EXTRACTED DATA —
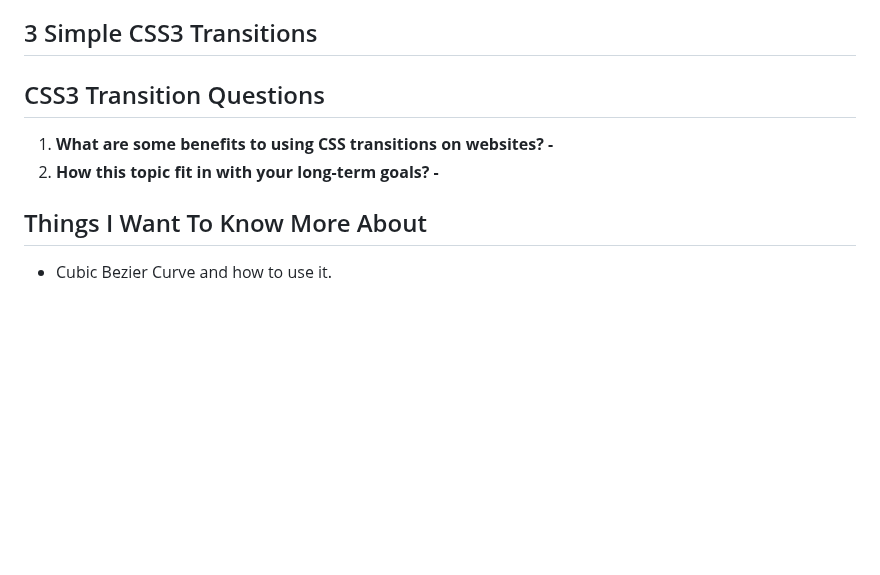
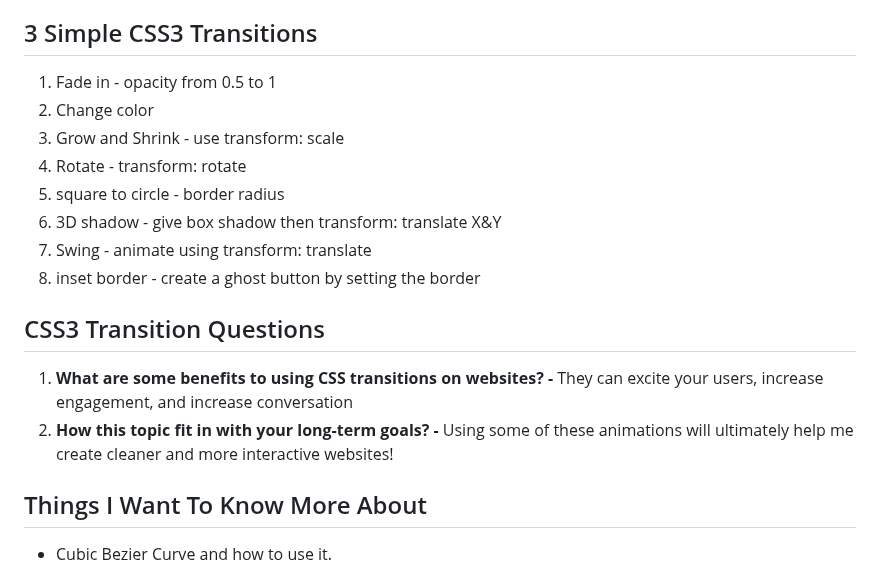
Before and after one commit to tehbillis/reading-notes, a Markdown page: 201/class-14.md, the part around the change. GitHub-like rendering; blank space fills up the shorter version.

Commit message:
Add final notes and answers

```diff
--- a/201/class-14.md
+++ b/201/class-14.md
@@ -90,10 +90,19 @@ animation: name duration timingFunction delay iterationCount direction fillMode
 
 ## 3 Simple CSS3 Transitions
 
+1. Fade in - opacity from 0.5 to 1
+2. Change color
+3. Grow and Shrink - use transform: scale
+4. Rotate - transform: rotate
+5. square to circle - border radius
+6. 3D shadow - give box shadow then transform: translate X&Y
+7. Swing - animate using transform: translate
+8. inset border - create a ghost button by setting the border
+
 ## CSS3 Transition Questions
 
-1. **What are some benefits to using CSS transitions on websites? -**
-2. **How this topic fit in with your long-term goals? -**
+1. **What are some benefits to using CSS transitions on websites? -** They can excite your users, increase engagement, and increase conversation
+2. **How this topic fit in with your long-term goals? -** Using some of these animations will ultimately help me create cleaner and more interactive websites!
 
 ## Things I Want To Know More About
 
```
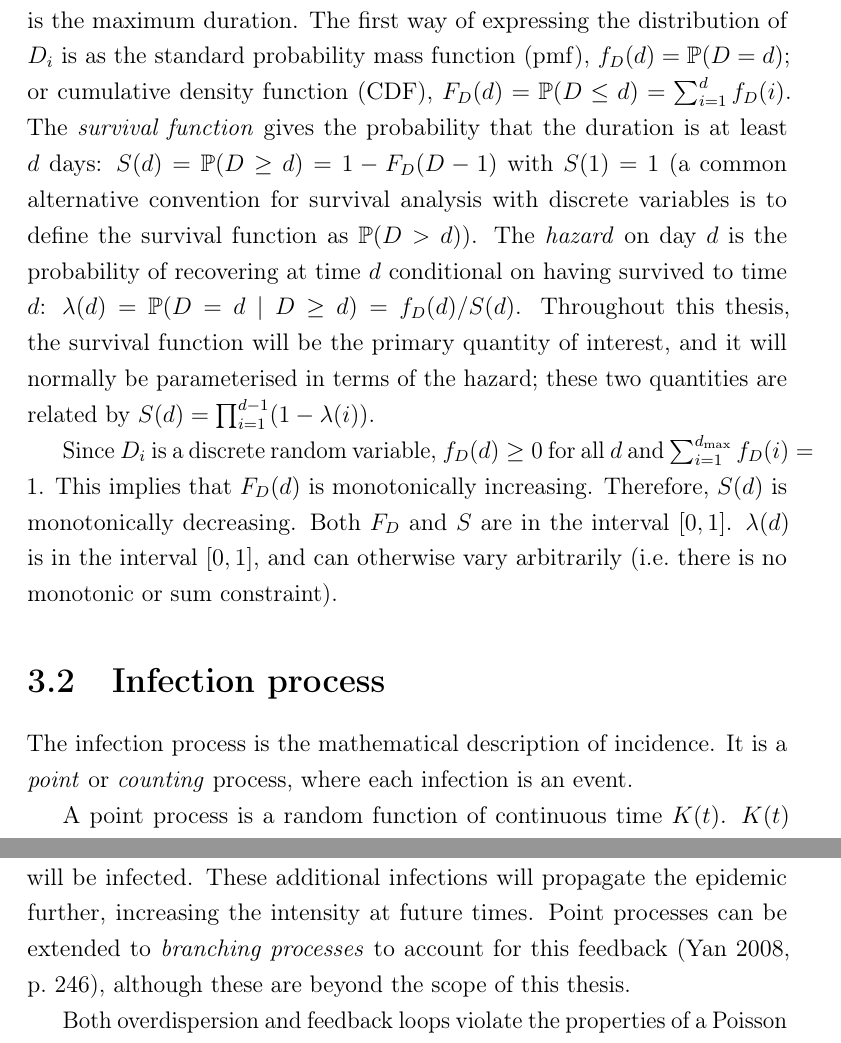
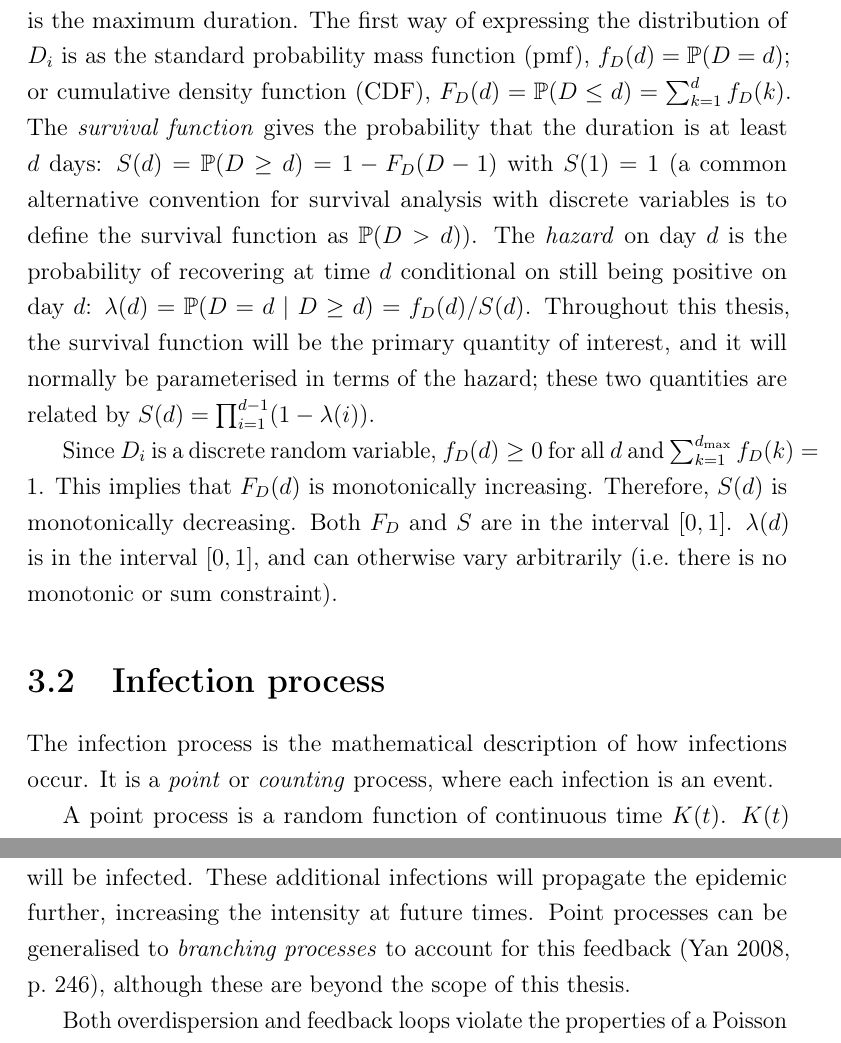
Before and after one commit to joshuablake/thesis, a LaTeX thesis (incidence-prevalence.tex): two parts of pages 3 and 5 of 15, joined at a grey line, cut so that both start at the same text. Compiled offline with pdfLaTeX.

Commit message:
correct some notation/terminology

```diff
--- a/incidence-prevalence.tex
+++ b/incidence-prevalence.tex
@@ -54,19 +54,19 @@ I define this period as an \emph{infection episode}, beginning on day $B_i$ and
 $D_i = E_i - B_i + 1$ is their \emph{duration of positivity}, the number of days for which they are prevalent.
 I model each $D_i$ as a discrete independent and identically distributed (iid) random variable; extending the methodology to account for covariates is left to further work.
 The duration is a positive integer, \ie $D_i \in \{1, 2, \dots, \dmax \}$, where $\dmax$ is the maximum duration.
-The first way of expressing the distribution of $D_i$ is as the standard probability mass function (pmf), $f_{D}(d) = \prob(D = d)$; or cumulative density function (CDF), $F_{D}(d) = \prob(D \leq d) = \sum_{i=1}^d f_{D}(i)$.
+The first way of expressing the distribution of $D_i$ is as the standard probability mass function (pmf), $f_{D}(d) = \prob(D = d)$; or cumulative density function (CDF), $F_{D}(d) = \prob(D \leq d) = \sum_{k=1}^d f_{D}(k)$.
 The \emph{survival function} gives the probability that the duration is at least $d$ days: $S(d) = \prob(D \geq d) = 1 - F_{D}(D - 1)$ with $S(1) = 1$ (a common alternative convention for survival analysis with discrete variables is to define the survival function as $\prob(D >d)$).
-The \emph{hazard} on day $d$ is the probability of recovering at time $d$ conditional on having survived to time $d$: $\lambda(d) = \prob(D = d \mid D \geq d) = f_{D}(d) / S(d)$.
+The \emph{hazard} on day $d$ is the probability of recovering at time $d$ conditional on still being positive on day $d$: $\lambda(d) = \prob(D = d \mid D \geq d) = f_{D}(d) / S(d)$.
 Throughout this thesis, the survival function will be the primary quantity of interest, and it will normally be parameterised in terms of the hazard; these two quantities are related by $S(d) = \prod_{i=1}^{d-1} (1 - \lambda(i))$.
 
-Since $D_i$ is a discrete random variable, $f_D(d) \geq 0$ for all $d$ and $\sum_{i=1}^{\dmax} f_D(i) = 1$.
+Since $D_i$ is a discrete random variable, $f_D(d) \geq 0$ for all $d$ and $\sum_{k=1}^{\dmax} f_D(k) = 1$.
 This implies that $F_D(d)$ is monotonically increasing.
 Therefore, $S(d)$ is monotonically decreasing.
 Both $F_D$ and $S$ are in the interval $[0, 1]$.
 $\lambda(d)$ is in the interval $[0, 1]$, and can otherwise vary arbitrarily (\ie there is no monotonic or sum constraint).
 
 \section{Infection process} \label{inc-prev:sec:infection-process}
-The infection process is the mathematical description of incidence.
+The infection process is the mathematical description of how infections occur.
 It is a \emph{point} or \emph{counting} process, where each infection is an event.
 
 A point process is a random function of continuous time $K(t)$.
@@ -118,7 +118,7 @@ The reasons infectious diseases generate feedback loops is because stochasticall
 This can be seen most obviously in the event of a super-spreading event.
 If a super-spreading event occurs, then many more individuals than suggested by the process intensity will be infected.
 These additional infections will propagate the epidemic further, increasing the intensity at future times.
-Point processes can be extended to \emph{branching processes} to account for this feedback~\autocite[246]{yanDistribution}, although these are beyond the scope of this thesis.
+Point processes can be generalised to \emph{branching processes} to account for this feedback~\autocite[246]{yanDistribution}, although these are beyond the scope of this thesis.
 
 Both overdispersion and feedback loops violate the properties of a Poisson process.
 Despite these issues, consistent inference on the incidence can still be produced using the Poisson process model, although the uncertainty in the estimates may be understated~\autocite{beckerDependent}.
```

TO DO — Please set the data above down exactly, with the pictures removed.

SOLUTION TO THIS PROBLEM —
Before and after one commit to tehbillis/reading-notes, a Markdown page: 201/class-14.md, the part around the change. GitHub-like rendering; blank space fills up the shorter version.

Commit message:
Add final notes and answers

```diff
--- a/201/class-14.md
+++ b/201/class-14.md
@@ -90,10 +90,19 @@ animation: name duration timingFunction delay iterationCount direction fillMode
 
 ## 3 Simple CSS3 Transitions
 
+1. Fade in - opacity from 0.5 to 1
+2. Change color
+3. Grow and Shrink - use transform: scale
+4. Rotate - transform: rotate
+5. square to circle - border radius
+6. 3D shadow - give box shadow then transform: translate X&Y
+7. Swing - animate using transform: translate
+8. inset border - create a ghost button by setting the border
+
 ## CSS3 Transition Questions
 
-1. **What are some benefits to using CSS transitions on websites? -**
-2. **How this topic fit in with your long-term goals? -**
+1. **What are some benefits to using CSS transitions on websites? -** They can excite your users, increase engagement, and increase conversation
+2. **How this topic fit in with your long-term goals? -** Using some of these animations will ultimately help me create cleaner and more interactive websites!
 
 ## Things I Want To Know More About
 
```
Before and after one commit to joshuablake/thesis, a LaTeX thesis (incidence-prevalence.tex): two parts of pages 3 and 5 of 15, joined at a grey line, cut so that both start at the same text. Compiled offline with pdfLaTeX.

Commit message:
correct some notation/terminology

```diff
--- a/incidence-prevalence.tex
+++ b/incidence-prevalence.tex
@@ -54,19 +54,19 @@ I define this period as an \emph{infection episode}, beginning on day $B_i$ and
 $D_i = E_i - B_i + 1$ is their \emph{duration of positivity}, the number of days for which they are prevalent.
 I model each $D_i$ as a discrete independent and identically distributed (iid) random variable; extending the methodology to account for covariates is left to further work.
 The duration is a positive integer, \ie $D_i \in \{1, 2, \dots, \dmax \}$, where $\dmax$ is the maximum duration.
-The first way of expressing the distribution of $D_i$ is as the standard probability mass function (pmf), $f_{D}(d) = \prob(D = d)$; or cumulative density function (CDF), $F_{D}(d) = \prob(D \leq d) = \sum_{i=1}^d f_{D}(i)$.
+The first way of expressing the distribution of $D_i$ is as the standard probability mass function (pmf), $f_{D}(d) = \prob(D = d)$; or cumulative density function (CDF), $F_{D}(d) = \prob(D \leq d) = \sum_{k=1}^d f_{D}(k)$.
 The \emph{survival function} gives the probability that the duration is at least $d$ days: $S(d) = \prob(D \geq d) = 1 - F_{D}(D - 1)$ with $S(1) = 1$ (a common alternative convention for survival analysis with discrete variables is to define the survival function as $\prob(D >d)$).
-The \emph{hazard} on day $d$ is the probability of recovering at time $d$ conditional on having survived to time $d$: $\lambda(d) = \prob(D = d \mid D \geq d) = f_{D}(d) / S(d)$.
+The \emph{hazard} on day $d$ is the probability of recovering at time $d$ conditional on still being positive on day $d$: $\lambda(d) = \prob(D = d \mid D \geq d) = f_{D}(d) / S(d)$.
 Throughout this thesis, the survival function will be the primary quantity of interest, and it will normally be parameterised in terms of the hazard; these two quantities are related by $S(d) = \prod_{i=1}^{d-1} (1 - \lambda(i))$.
 
-Since $D_i$ is a discrete random variable, $f_D(d) \geq 0$ for all $d$ and $\sum_{i=1}^{\dmax} f_D(i) = 1$.
+Since $D_i$ is a discrete random variable, $f_D(d) \geq 0$ for all $d$ and $\sum_{k=1}^{\dmax} f_D(k) = 1$.
 This implies that $F_D(d)$ is monotonically increasing.
 Therefore, $S(d)$ is monotonically decreasing.
 Both $F_D$ and $S$ are in the interval $[0, 1]$.
 $\lambda(d)$ is in the interval $[0, 1]$, and can otherwise vary arbitrarily (\ie there is no monotonic or sum constraint).
 
 \section{Infection process} \label{inc-prev:sec:infection-process}
-The infection process is the mathematical description of incidence.
+The infection process is the mathematical description of how infections occur.
 It is a \emph{point} or \emph{counting} process, where each infection is an event.
 
 A point process is a random function of continuous time $K(t)$.
@@ -118,7 +118,7 @@ The reasons infectious diseases generate feedback loops is because stochasticall
 This can be seen most obviously in the event of a super-spreading event.
 If a super-spreading event occurs, then many more individuals than suggested by the process intensity will be infected.
 These additional infections will propagate the epidemic further, increasing the intensity at future times.
-Point processes can be extended to \emph{branching processes} to account for this feedback~\autocite[246]{yanDistribution}, although these are beyond the scope of this thesis.
+Point processes can be generalised to \emph{branching processes} to account for this feedback~\autocite[246]{yanDistribution}, although these are beyond the scope of this thesis.
 
 Both overdispersion and feedback loops violate the properties of a Poisson process.
 Despite these issues, consistent inference on the incidence can still be produced using the Poisson process model, although the uncertainty in the estimates may be understated~\autocite{beckerDependent}.
```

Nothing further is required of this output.